Swimming To Relieve Arthritis Pain
Swimming is always thought of to be a fun activity. Some people find it very relaxing to lay on a raft and drift around the pool on a hot summer day. But not many realize that swimming can be very therapeutic. Swimming in a warm pool can help relieve inflammation. Inflammation can cause joint pain. Joint pain and inflammation are just a few of the known symptoms of arthritis.
Swimming is a natural way of reducing these symptoms but not many are aware of it. Some people may not know how to swim and this stops them from benefitting from this treatment. But it shouldn’t. You can’t be afraid of the water but you don’t have to be an excellent swimmer to benefit.
It’s not necessary to do a specific stroke in a warm pool to ease joint pain. All you have to do is can just walk around inside the pool. This can ease pain in the foot, ankle, knee, and hip.
Crouching (leaving just the head above water), moving the arms and wrists in a criss-crossing motion can have an effective outcome on the fingers, wrists, elbows, and shoulders.
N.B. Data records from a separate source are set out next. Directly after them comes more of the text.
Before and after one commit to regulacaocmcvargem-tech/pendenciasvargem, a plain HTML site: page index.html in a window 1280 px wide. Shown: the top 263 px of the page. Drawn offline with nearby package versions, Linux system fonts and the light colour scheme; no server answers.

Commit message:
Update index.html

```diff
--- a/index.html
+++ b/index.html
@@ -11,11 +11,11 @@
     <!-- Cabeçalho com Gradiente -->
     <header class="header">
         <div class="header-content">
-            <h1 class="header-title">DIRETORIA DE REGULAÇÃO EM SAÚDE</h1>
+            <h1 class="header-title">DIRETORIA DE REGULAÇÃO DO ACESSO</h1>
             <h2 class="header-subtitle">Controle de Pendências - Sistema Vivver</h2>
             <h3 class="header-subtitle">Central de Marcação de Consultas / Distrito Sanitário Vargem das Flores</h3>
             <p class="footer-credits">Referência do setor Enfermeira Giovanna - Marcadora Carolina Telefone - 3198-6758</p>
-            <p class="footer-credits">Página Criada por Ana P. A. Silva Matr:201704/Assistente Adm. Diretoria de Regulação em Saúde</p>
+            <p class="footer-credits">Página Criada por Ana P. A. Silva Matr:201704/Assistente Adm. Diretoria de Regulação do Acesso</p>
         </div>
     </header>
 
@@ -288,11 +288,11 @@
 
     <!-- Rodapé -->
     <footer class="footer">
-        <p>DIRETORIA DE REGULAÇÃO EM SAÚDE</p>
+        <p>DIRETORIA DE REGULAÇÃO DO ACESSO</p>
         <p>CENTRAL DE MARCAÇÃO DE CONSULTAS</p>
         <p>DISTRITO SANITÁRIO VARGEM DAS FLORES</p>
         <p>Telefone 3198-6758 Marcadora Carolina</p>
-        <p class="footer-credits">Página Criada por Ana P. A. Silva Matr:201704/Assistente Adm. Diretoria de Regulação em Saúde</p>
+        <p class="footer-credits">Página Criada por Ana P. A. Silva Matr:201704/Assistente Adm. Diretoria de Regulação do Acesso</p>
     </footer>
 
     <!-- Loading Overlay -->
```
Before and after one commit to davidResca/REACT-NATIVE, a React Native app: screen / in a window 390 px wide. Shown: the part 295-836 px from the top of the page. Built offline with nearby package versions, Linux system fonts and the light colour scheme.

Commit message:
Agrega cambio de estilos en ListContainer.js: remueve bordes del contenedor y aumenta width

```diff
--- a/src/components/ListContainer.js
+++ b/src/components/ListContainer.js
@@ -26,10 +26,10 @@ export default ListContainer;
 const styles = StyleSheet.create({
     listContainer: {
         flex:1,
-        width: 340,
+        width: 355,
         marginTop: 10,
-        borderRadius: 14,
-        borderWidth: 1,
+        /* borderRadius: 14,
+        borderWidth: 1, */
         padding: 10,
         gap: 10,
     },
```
Arthritis sufferers can experience achiness and pain that keeps them from doing normal daily activities. Their range of motion may be affected. This can stop them from doing any type of exercise which is beneficial in treating arthritis symptoms. By being in the water it makes them weightless allowing more movement without pain which by far is a relief.
There are a few easy swimming strokes one can master with a little practice and determination such as:
The doggie paddle – is a combination of kicking the legs while moving the hands underwater in a scratching motion to help stay afloat.
The crawl – this stroke is similar to the doggie paddle, with the exception of the use of hands. In this stroke you use your arms in an overhead through the water pulling the water towards you repeatedly and alternately.
There are many different swimming strokes that can be used to relieve a specific joint’s pain. But there are also some strokes that can do more harm than good such as the breast stroke. The breast stroke requires the legs to be used in a frog kick motion which can cause added pain to the knee. You may not feel the pain while doing them because of being so weightless in the water but upon getting out the adverse effect will be noticeable.
This is why it is a good practice to always speak with a healthcare professional or physical therapist when it comes to adding this type of treatment to your regime. Everyone is different and a healthcare professional can help decide what treatments are best for your condition.
It is also an important factor if you are using swimming as a treatment to practice water safety. If you aren’t an experienced swimmer you shouldn’t swim alone. This is especially true for a non-swimmer arthritis sufferer who may experience a flare up of arthritis pain, or cramping.